---------- DATA FOR THIS EXERCISE ----------

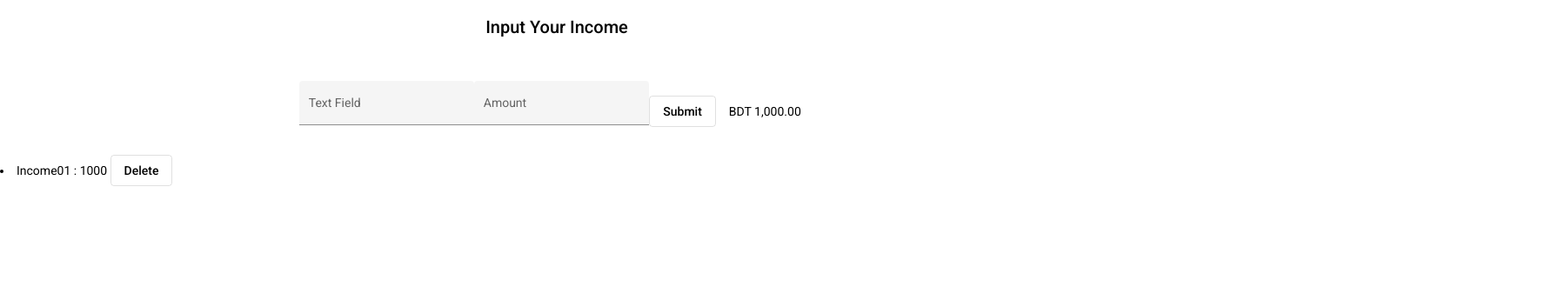
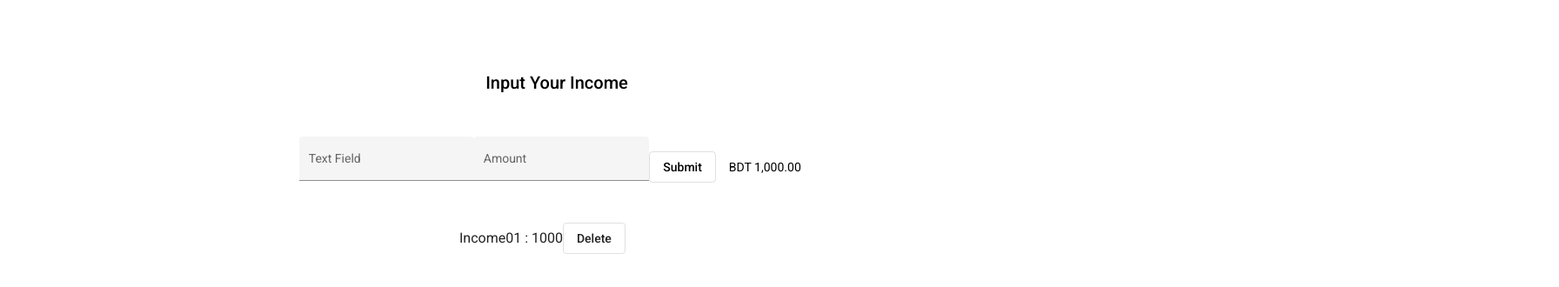
Before and after one commit to sakibmahmood98/expanceTracking, an Angular app: page /income in a window 1280 px wide. Shown: the top 330 px of the page at 87% size, 1792 px wide, since content can reach past the window. Built offline with nearby package versions, Linux system fonts and the light colour scheme.

Commit message:
Added angular material list & centered all view data

```diff
--- a/src/app/app.component.html
+++ b/src/app/app.component.html
@@ -1 +1,6 @@
-<router-outlet></router-outlet>
+
+<div class="container">
+
+    <router-outlet></router-outlet>
+
+</div>
--- a/src/app/app.component.scss
+++ b/src/app/app.component.scss
@@ -0,0 +1,6 @@
+.container {
+    width: 100%;
+    margin-right: auto;
+    margin-left: auto;
+    margin-top: 64px;
+ }
--- a/src/app/modules/expense/expense.component.html
+++ b/src/app/modules/expense/expense.component.html
@@ -31,11 +31,13 @@
 </div>
 
 </div>
-<li *ngFor="let data of retrieveData">
+<mat-list>
+    <mat-list-item class="list-center"  *ngFor="let data of retrieveData" >
     {{data.text}} : {{data.amount}}
 
     <button (click)="removeExpenseItem(data.text)"
       mat-stroked-button color="basic"
       > Delete</button>
-</li>
+    </mat-list-item>
+</mat-list>
 </div>
--- a/src/app/modules/expense/expense.component.scss
+++ b/src/app/modules/expense/expense.component.scss
@@ -5,3 +5,8 @@
     align-items: center;
     padding: 15px;
 }
+
+.list-center {
+  width: 100%;
+  margin-left: 40%;
+}
--- a/src/app/modules/expense/expense.module.ts
+++ b/src/app/modules/expense/expense.module.ts
@@ -7,6 +7,8 @@ import { ExpenseComponent } from './expense.component';
 import { MatButtonModule } from '@angular/material/button';
 import { FormsModule, ReactiveFormsModule } from '@angular/forms';
 import { CoreModule } from 'src/app/core/core.module';
+import { MatListModule } from '@angular/material/list';
+
 
 
 @NgModule({
@@ -18,6 +20,7 @@ import { CoreModule } from 'src/app/core/core.module';
     ExpenseRoutingModule,
     MatInputModule,
     MatButtonModule,
+    MatListModule,
     FormsModule,
     ReactiveFormsModule,
     CoreModule
--- a/src/app/modules/income/income.component.html
+++ b/src/app/modules/income/income.component.html
@@ -31,12 +31,14 @@
 
 
 </div>
-<li *ngFor="let data of retrieveData">
-    {{data.text}} : {{data.amount}}
+<mat-list>
+    <mat-list-item class="list-center" *ngFor="let data of retrieveData">
+        {{data.text}} : {{data.amount}}
 
     <button (click)="removeIncomeItem(data.text)"
-      mat-stroked-button color="basic"
-      > Delete</button>
+    mat-stroked-button color="basic"
+    > Delete</button>
 
-</li>
+    </mat-list-item>
+</mat-list>
 </div>
--- a/src/app/modules/income/income.component.scss
+++ b/src/app/modules/income/income.component.scss
@@ -5,3 +5,7 @@
     align-items: center;
     padding: 15px;
 }
+.list-center {
+  width: 100%;
+  margin-left: 40%;
+}
--- a/src/app/modules/income/income.module.ts
+++ b/src/app/modules/income/income.module.ts
@@ -7,6 +7,7 @@ import { MatInputModule } from '@angular/material/input';
 import { MatButtonModule } from '@angular/material/button';
 import { FormsModule, ReactiveFormsModule } from '@angular/forms';
 import { CoreModule } from 'src/app/core/core.module';
+import { MatListModule } from '@angular/material/list';
 
 
 @NgModule({
@@ -18,6 +19,7 @@ import { CoreModule } from 'src/app/core/core.module';
     IncomeRoutingModule,
     MatInputModule,
     MatButtonModule,
+    MatListModule,
     FormsModule,
     ReactiveFormsModule,
     CoreModule
```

----------

- DIRECTIONS
List all lines from the entries that include the word "ngFor".

- ANSWER TO THE PROBLEM
-<li *ngFor="let data of retrieveData">
+    <mat-list-item class="list-center"  *ngFor="let data of retrieveData" >
-<li *ngFor="let data of retrieveData">
+    <mat-list-item class="list-center" *ngFor="let data of retrieveData">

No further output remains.